* TASK: Take every line in the entries that includes the word "light" and copy it.

───── GIVEN INFORMATION

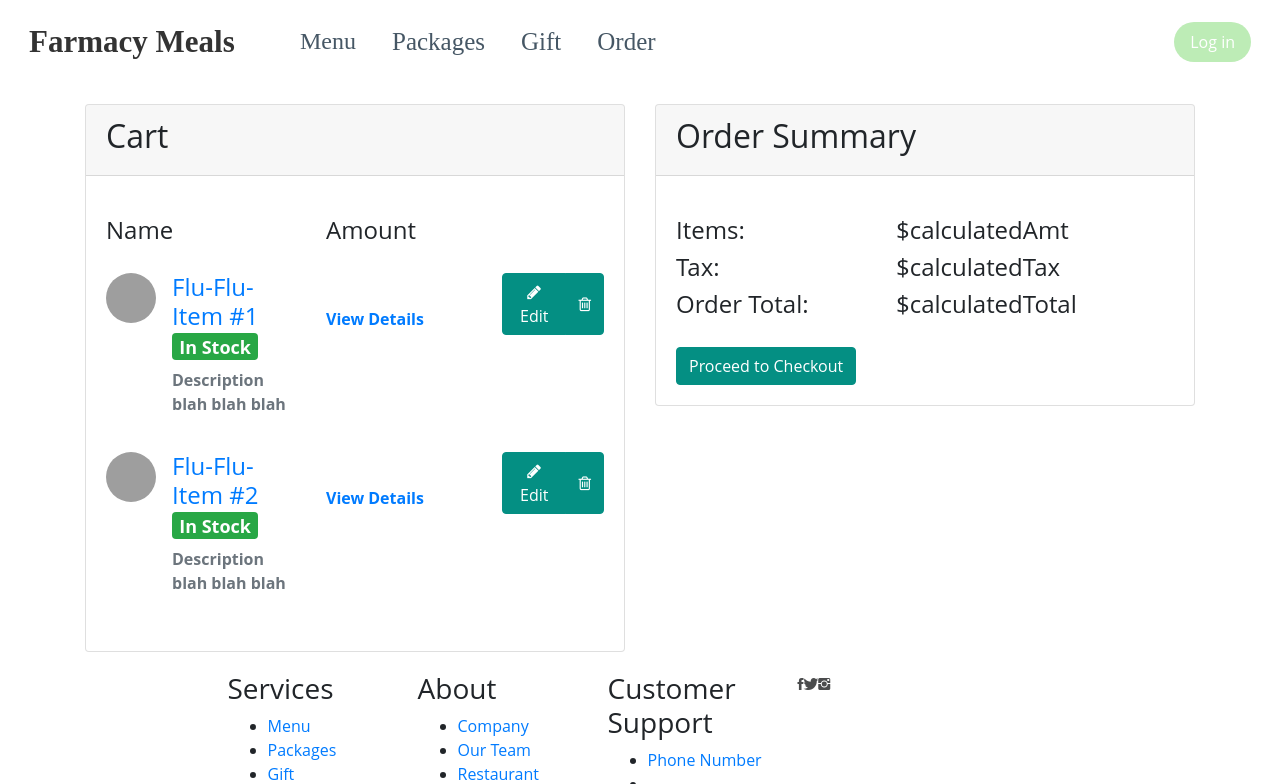
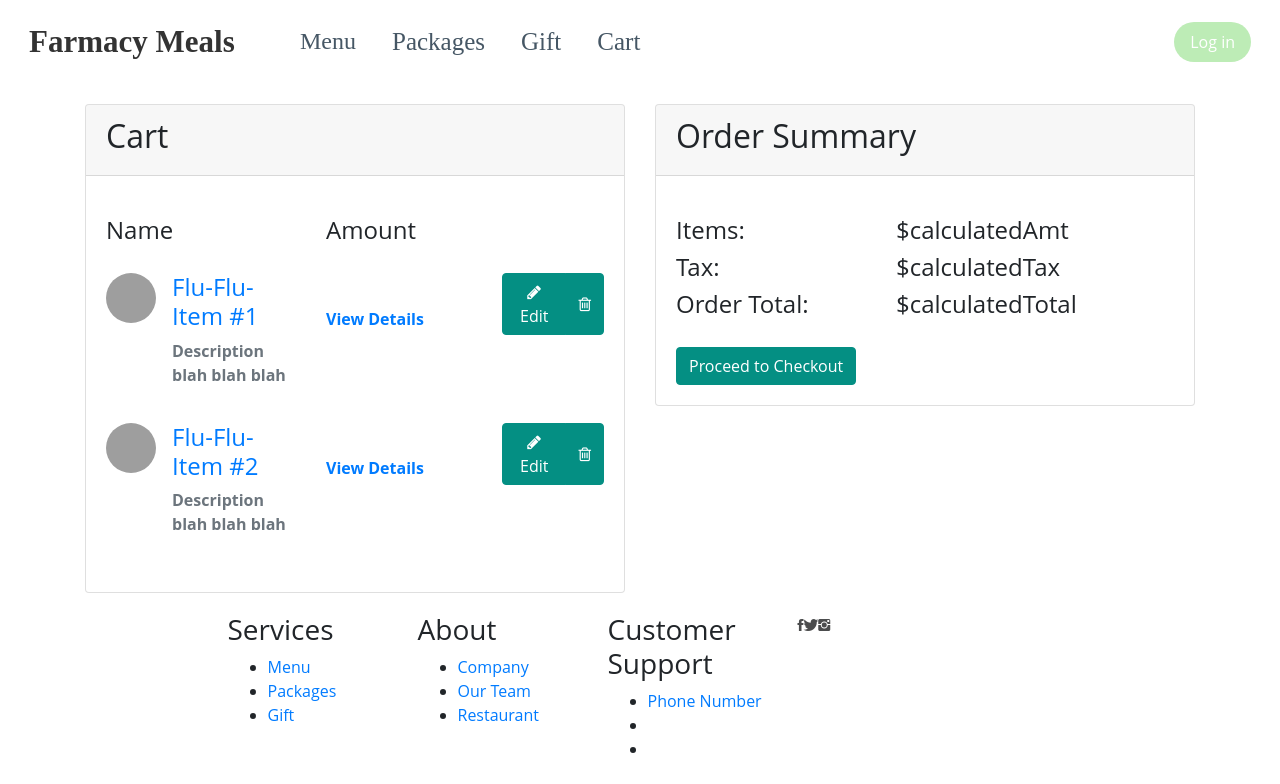
Before and after one commit to sicoyle/Healthy_Meals, a Flask app: page /cart in a window 1280 px wide. Shown: the top 784 px of the page. After the commit the page ends 753 px from the top, so only its background shows below. Run offline with Flask 2, Linux system fonts and the light colour scheme; parts of the project's set-up code (start-up, migrations or seed data) failed here and were passed over; some libraries are stand-ins or nearby versions; grey boxes are pictures that could not be loaded.

Commit message:
changed order to cart in header. Got rid of in stock in /cart route

```diff
--- a/app/templates/cart.html
+++ b/app/templates/cart.html
@@ -17,7 +17,7 @@
     <body>
         <div>
             <nav class="navbar navbar-light navbar-expand-lg navigation-clean-button" style="padding: 14px;">
-                <div class="container-fluid"><a class="navbar-brand" href="/zac"
+                <div class="container-fluid"><a class="navbar-brand" href="/"
                         style="height: 47px;margin: 0px;font-size: 31px;font-family: Artifika, serif;width: 253px;padding: 0px;">Farmacy
                         Meals</a><button class="navbar-toggler" data-toggle="collapse" data-target="#navcol-1"><span
                             class="sr-only">Toggle navigation</span><span class="navbar-toggler-icon"></span></button>
@@ -30,7 +30,7 @@
                             <li class="nav-item" role="presentation"><a class="nav-link" href="#"
                                     style="font-size: 25px;font-family: 'Noto Serif KR', serif;">Gift</a></li>
                             <li class="nav-item" role="presentation"><a class="nav-link" href="/cart"
-                                    style="font-size: 25px;font-family: 'Noto Serif KR', serif;">Order</a></li>
+                                    style="font-size: 25px;font-family: 'Noto Serif KR', serif;">Cart</a></li>
                         </ul>
 
                         <span class="ml-auto navbar-text actions"> <a class="btn btn-light action-button" role="button"
@@ -73,7 +73,7 @@
                                         <div class="media">
                                             <div><img class="rounded-circle mr-3" src="assets/img/user-photo3.jpg" width="50" height="50"></div>
                                             <div class="media-body">
-                                                <h4><a href="#">Flu-Flu-Item #1</a><span class="badge badge-success">In Stock</span></h4>
+                                                <h4><a href="#">Flu-Flu-Item #1</a></h4>
                                                 <p class="text-muted">Description blah blah blah<br>
     </p>
                                             </div>
@@ -93,7 +93,7 @@
                                         <div class="media">
                                             <div><img class="rounded-circle mr-3" src="assets/img/user-photo4.jpg" width="50" height="50"></div>
                                             <div class="media-body">
-                                                <h4><a href="#">Flu-Flu- Item #2</a><span class="badge badge-success">In Stock</span></h4>
+                                                <h4><a href="#">Flu-Flu- Item #2</a></h4>
                                                 <p class="text-muted">Description blah blah blah</p>
                                             </div>
                                         </div>
```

──────────

* RESULT OF THE EXERCISE:
Before and after one commit to sicoyle/Healthy_Meals, a Flask app: page /cart in a window 1280 px wide. Shown: the top 784 px of the page. After the commit the page ends 753 px from the top, so only its background shows below. Run offline with Flask 2, Linux system fonts and the light colour scheme; parts of the project's set-up code (start-up, migrations or seed data) failed here and were passed over; some libraries are stand-ins or nearby versions; grey boxes are pictures that could not be loaded.
             <nav class="navbar navbar-light navbar-expand-lg navigation-clean-button" style="padding: 14px;">
                         <span class="ml-auto navbar-text actions"> <a class="btn btn-light action-button" role="button"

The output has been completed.